Now what about the gyroscopes you might ask. I deliberately keep them only second as gyroscopes (turn rate or rotation speed sensors) do NOT give you attitude but ONLY HELP TO SOLVE SHORT TERM errors in the previous part. If gyroscopes would measure turn-rate perfectly, then they would help more but all MEMS/PIEZZO sensors are more or less sensitive to 1) temperature, 2) turnrate, 3) vibrations, 4) accelerations, 5) radiation, 6) power supply quality 7) non-linearity 8) ADC-quality 9) dynamic range and saturation problems, ... so if you integrate gyroscopes, sooner or later errors build up (drift). I put this list here so you know what to pay attention for: if using gyroscopes: always try to keep the temperature as constant as possible or let the temperature settle, reduce vibrations (dampers), use better ADC (e.g. 10bit ADC with +/- 1200 deg/sec gyros have a resolution of 2.4 degrees/s per ADC tick, so your phi/theta might drift 1.2deg/sec without noticing) and power supply filtering and shielding etc to start with. All of these define for how long (seconds!/minutes?) gyroscope integration is useful.

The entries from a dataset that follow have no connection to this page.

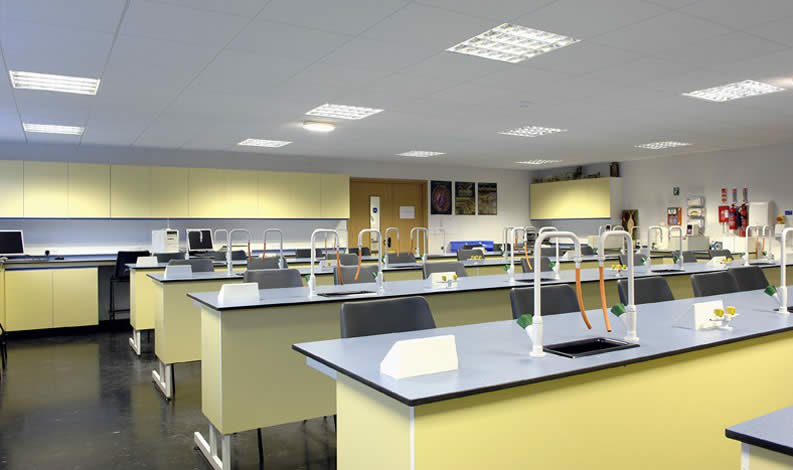
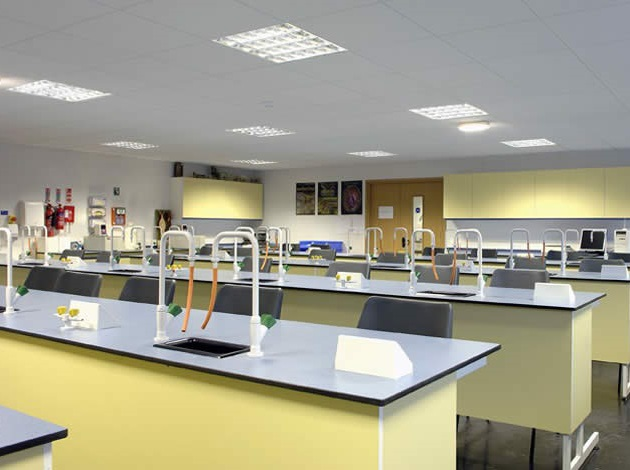
labo

diff --git a/index.html b/index.html
@@ -474,7 +474,7 @@ Site de réservation de salles
 				-->
 					<div class="grid">
 						<div class="salle element-item sallenormal " data-category="sallenormal">
-							<img onclick="window.location.href = '#salle1';" src="images/salle.jpg" alt="" /><br>
+							<img src="images/salle.jpg" alt="" /><br>
 							<p class="name">B203 Pierre Mendès</p>
 							<p class="effectif">45</p>										
 						</div> 
@@ -522,8 +522,8 @@ Site de réservation de salles
 						</div>
 						<div class="salle element-item labo " data-category="labo">
 							<a href=""></a>
-							<img src="images/labo2.jpg" alt="" /><br>
-							<p class="name">12 Sciences Po</p>
+							<img onclick="window.location.href = '#salle1';" src="images/labo3.jpg" alt="" /><br>
+							<p class="name">A12 Sciences Po</p>
 							<p class="effectif">40</p>											
 						</div>
 					</div>
@@ -536,8 +536,8 @@ Site de réservation de salles
 		
 		<!-- Exemple d'une salle avec sa photo, ses infos, et son espace commentaire -->
 			<article id="salle1">
-				<h2 class="major">J03 Stendhal</h2>
-				<span class="salle1"><img class="images" style="width:100%" src="images/salleband.jpg" alt="" /></span>
+				<h2 class="major">A12 Sciences Po</h2>
+				<span class="salle1"><img class="images" style="width:100%;" src="images/laboband.jpg" alt="" /></span>
 				<div style="width:2px; position:absolute; padding-left: 583px; padding-top: 20px;">
 					<table>
 
@@ -599,8 +599,8 @@ Site de réservation de salles
 						</tbody>
 					</table>
 				</div>
-				<h3>Informations</h3>
-				<p><i>Disponible</i><br><b>Effectif</b> : 20 places<br><b>Matériel disponible</b> : Tableau, projecteur, bureau</p>
+				<h3 style="margin-top: 10px">Informations</h3>
+				<p><i>Disponible</i><br><b>Effectif</b> : 20 places<br><b>Matériel disponible</b> : 12 microscopes de "base " à éclairage incorporé<br>12 microscopes plus perfectionnés à platine ronde<br>2 microscopes trinoculaires munis d'un dispositif de couplage avec la vidéo</p>
 				<p>Exemple d'un texte de descrition de salles, j'écris n'importe quoi pour voir ce que<br>
 				ça donne oui parce que je sais pas trop comment décrire une salle donc au final je sais<br>
 				pas si ce paragraphe est vraiment utile mais bon on verra bien. Surtout n'oubliez pas de<br>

If you convert the accelerometer directly to attitude and plot it, it will vibrate a lot and will show errors when you accelerate the AHRS on your desk. During a coordinated turn of a fixedwing plane, the force you feel is perpendicular to the plane (not pointing to earth). The accelerometer only clearly is insufficient to know your attitude. One solution is to use gyroscopes that are so good that you can predict for many minutes (then the average acceleration during several turns would still point to earth). But if your gyros can only help for shorter terms (like all MEMS sensors of less than 500euro/each) then extra information is required. E.g: if you add GPS data or airspeed data however, from the flightpath you can quite accurately reconstruct the missing C and D terms. Together with the accelerometer you can know "where the earth is" even when you keep accelerating and turning. Here questions like latency, update rate, noisy derivatives (linear acceleration) are of importance.

Finally there is the heading... GPS ground-track is not the same as nose direction. Gyroscopes measure how much the nose has been turning, so using GPS to correct it induces errors that increase with corsswind. Magnetometers can help here, and become necessary whenever you do not move enough anymore (hovering).